#### Given data
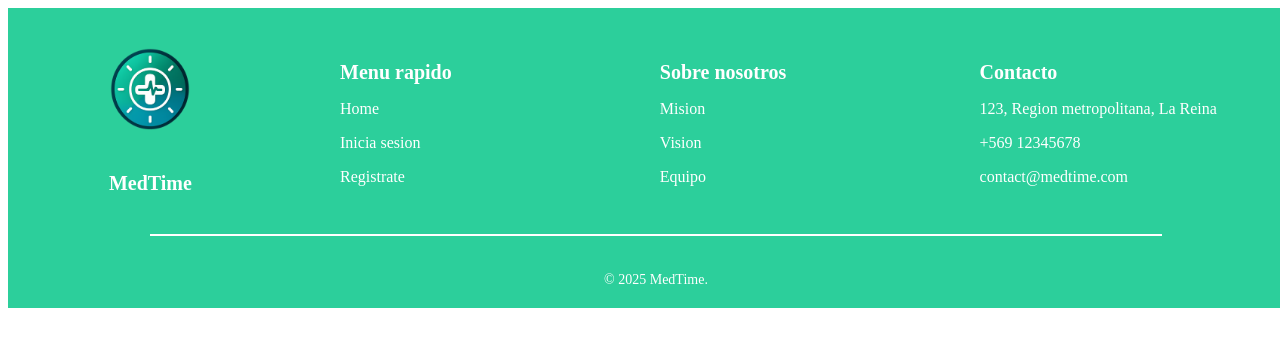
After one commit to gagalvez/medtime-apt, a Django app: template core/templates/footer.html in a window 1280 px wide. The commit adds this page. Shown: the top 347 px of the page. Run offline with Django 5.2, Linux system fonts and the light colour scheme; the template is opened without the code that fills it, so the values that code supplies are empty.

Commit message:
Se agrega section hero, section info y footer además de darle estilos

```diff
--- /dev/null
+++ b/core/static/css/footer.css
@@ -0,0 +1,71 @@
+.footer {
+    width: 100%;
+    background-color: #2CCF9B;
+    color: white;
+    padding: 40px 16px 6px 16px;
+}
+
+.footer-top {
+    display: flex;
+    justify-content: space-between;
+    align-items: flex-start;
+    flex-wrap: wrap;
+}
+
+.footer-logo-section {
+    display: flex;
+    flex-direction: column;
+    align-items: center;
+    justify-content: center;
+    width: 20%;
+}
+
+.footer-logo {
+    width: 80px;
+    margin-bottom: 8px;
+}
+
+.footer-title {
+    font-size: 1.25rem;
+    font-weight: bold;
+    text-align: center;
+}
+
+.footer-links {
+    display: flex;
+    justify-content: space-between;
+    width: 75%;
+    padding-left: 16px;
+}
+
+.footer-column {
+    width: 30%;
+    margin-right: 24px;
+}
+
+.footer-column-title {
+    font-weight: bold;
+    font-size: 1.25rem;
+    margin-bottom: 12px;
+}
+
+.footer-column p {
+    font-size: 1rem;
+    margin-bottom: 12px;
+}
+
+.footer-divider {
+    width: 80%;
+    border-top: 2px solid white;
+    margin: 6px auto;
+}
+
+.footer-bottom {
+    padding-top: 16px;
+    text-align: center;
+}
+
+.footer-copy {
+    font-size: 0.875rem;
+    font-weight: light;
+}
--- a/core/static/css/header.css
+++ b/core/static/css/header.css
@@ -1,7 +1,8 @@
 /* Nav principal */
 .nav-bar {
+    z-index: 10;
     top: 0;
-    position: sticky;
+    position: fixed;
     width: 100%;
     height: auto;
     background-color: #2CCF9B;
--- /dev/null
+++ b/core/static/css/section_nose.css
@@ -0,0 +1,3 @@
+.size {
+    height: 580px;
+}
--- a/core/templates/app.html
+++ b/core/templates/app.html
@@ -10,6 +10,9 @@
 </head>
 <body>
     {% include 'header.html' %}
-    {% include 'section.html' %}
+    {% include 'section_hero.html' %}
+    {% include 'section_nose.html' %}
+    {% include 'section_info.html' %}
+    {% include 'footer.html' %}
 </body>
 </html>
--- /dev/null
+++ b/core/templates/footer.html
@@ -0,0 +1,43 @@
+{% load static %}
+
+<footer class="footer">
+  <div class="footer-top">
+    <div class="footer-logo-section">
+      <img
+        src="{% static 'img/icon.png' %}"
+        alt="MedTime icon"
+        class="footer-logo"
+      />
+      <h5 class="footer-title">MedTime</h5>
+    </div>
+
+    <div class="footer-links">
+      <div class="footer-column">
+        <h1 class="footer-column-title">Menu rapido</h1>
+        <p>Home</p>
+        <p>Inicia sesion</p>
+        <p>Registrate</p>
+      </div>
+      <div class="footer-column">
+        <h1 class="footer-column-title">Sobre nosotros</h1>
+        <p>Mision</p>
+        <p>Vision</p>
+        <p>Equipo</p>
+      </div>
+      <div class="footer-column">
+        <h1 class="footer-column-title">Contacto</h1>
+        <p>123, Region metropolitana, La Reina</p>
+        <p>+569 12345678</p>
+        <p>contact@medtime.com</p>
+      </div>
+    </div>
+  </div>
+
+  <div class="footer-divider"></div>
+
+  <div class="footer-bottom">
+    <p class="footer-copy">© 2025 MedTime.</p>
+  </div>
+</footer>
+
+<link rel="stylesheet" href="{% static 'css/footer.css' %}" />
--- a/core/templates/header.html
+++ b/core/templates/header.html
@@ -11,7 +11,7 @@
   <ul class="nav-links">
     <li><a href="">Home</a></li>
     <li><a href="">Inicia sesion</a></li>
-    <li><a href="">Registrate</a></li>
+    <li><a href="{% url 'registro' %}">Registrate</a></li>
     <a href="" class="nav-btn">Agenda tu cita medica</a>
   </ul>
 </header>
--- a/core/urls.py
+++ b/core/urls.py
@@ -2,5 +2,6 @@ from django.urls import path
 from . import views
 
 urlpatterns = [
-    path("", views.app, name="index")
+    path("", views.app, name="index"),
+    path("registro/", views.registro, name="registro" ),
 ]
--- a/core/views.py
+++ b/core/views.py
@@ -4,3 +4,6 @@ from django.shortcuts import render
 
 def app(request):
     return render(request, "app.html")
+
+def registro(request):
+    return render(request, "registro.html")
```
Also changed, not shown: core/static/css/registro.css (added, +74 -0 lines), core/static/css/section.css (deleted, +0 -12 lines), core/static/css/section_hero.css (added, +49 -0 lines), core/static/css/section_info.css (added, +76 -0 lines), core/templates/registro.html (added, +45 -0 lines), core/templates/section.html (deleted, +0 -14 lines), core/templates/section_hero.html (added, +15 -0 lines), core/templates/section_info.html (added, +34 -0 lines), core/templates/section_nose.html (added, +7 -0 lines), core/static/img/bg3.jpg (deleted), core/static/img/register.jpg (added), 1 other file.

#### Exercise aim
Return the material verbatim; the images are not to appear in the copy.

#### Task output
After one commit to gagalvez/medtime-apt, a Django app: template core/templates/footer.html in a window 1280 px wide. The commit adds this page. Shown: the top 347 px of the page. Run offline with Django 5.2, Linux system fonts and the light colour scheme; the template is opened without the code that fills it, so the values that code supplies are empty.

Commit message:
Se agrega section hero, section info y footer además de darle estilos

```diff
--- /dev/null
+++ b/core/static/css/footer.css
@@ -0,0 +1,71 @@
+.footer {
+    width: 100%;
+    background-color: #2CCF9B;
+    color: white;
+    padding: 40px 16px 6px 16px;
+}
+
+.footer-top {
+    display: flex;
+    justify-content: space-between;
+    align-items: flex-start;
+    flex-wrap: wrap;
+}
+
+.footer-logo-section {
+    display: flex;
+    flex-direction: column;
+    align-items: center;
+    justify-content: center;
+    width: 20%;
+}
+
+.footer-logo {
+    width: 80px;
+    margin-bottom: 8px;
+}
+
+.footer-title {
+    font-size: 1.25rem;
+    font-weight: bold;
+    text-align: center;
+}
+
+.footer-links {
+    display: flex;
+    justify-content: space-between;
+    width: 75%;
+    padding-left: 16px;
+}
+
+.footer-column {
+    width: 30%;
+    margin-right: 24px;
+}
+
+.footer-column-title {
+    font-weight: bold;
+    font-size: 1.25rem;
+    margin-bottom: 12px;
+}
+
+.footer-column p {
+    font-size: 1rem;
+    margin-bottom: 12px;
+}
+
+.footer-divider {
+    width: 80%;
+    border-top: 2px solid white;
+    margin: 6px auto;
+}
+
+.footer-bottom {
+    padding-top: 16px;
+    text-align: center;
+}
+
+.footer-copy {
+    font-size: 0.875rem;
+    font-weight: light;
+}
--- a/core/static/css/header.css
+++ b/core/static/css/header.css
@@ -1,7 +1,8 @@
 /* Nav principal */
 .nav-bar {
+    z-index: 10;
     top: 0;
-    position: sticky;
+    position: fixed;
     width: 100%;
     height: auto;
     background-color: #2CCF9B;
--- /dev/null
+++ b/core/static/css/section_nose.css
@@ -0,0 +1,3 @@
+.size {
+    height: 580px;
+}
--- a/core/templates/app.html
+++ b/core/templates/app.html
@@ -10,6 +10,9 @@
 </head>
 <body>
     {% include 'header.html' %}
-    {% include 'section.html' %}
+    {% include 'section_hero.html' %}
+    {% include 'section_nose.html' %}
+    {% include 'section_info.html' %}
+    {% include 'footer.html' %}
 </body>
 </html>
--- /dev/null
+++ b/core/templates/footer.html
@@ -0,0 +1,43 @@
+{% load static %}
+
+<footer class="footer">
+  <div class="footer-top">
+    <div class="footer-logo-section">
+      <img
+        src="{% static 'img/icon.png' %}"
+        alt="MedTime icon"
+        class="footer-logo"
+      />
+      <h5 class="footer-title">MedTime</h5>
+    </div>
+
+    <div class="footer-links">
+      <div class="footer-column">
+        <h1 class="footer-column-title">Menu rapido</h1>
+        <p>Home</p>
+        <p>Inicia sesion</p>
+        <p>Registrate</p>
+      </div>
+      <div class="footer-column">
+        <h1 class="footer-column-title">Sobre nosotros</h1>
+        <p>Mision</p>
+        <p>Vision</p>
+        <p>Equipo</p>
+      </div>
+      <div class="footer-column">
+        <h1 class="footer-column-title">Contacto</h1>
+        <p>123, Region metropolitana, La Reina</p>
+        <p>+569 12345678</p>
+        <p>contact@medtime.com</p>
+      </div>
+    </div>
+  </div>
+
+  <div class="footer-divider"></div>
+
+  <div class="footer-bottom">
+    <p class="footer-copy">© 2025 MedTime.</p>
+  </div>
+</footer>
+
+<link rel="stylesheet" href="{% static 'css/footer.css' %}" />
--- a/core/templates/header.html
+++ b/core/templates/header.html
@@ -11,7 +11,7 @@
   <ul class="nav-links">
     <li><a href="">Home</a></li>
     <li><a href="">Inicia sesion</a></li>
-    <li><a href="">Registrate</a></li>
+    <li><a href="{% url 'registro' %}">Registrate</a></li>
     <a href="" class="nav-btn">Agenda tu cita medica</a>
   </ul>
 </header>
--- a/core/urls.py
+++ b/core/urls.py
@@ -2,5 +2,6 @@ from django.urls import path
 from . import views
 
 urlpatterns = [
-    path("", views.app, name="index")
+    path("", views.app, name="index"),
+    path("registro/", views.registro, name="registro" ),
 ]
--- a/core/views.py
+++ b/core/views.py
@@ -4,3 +4,6 @@ from django.shortcuts import render
 
 def app(request):
     return render(request, "app.html")
+
+def registro(request):
+    return render(request, "registro.html")
```
Also changed, not shown: core/static/css/registro.css (added, +74 -0 lines), core/static/css/section.css (deleted, +0 -12 lines), core/static/css/section_hero.css (added, +49 -0 lines), core/static/css/section_info.css (added, +76 -0 lines), core/templates/registro.html (added, +45 -0 lines), core/templates/section.html (deleted, +0 -14 lines), core/templates/section_hero.html (added, +15 -0 lines), core/templates/section_info.html (added, +34 -0 lines), core/templates/section_nose.html (added, +7 -0 lines), core/static/img/bg3.jpg (deleted), core/static/img/register.jpg (added), 1 other file.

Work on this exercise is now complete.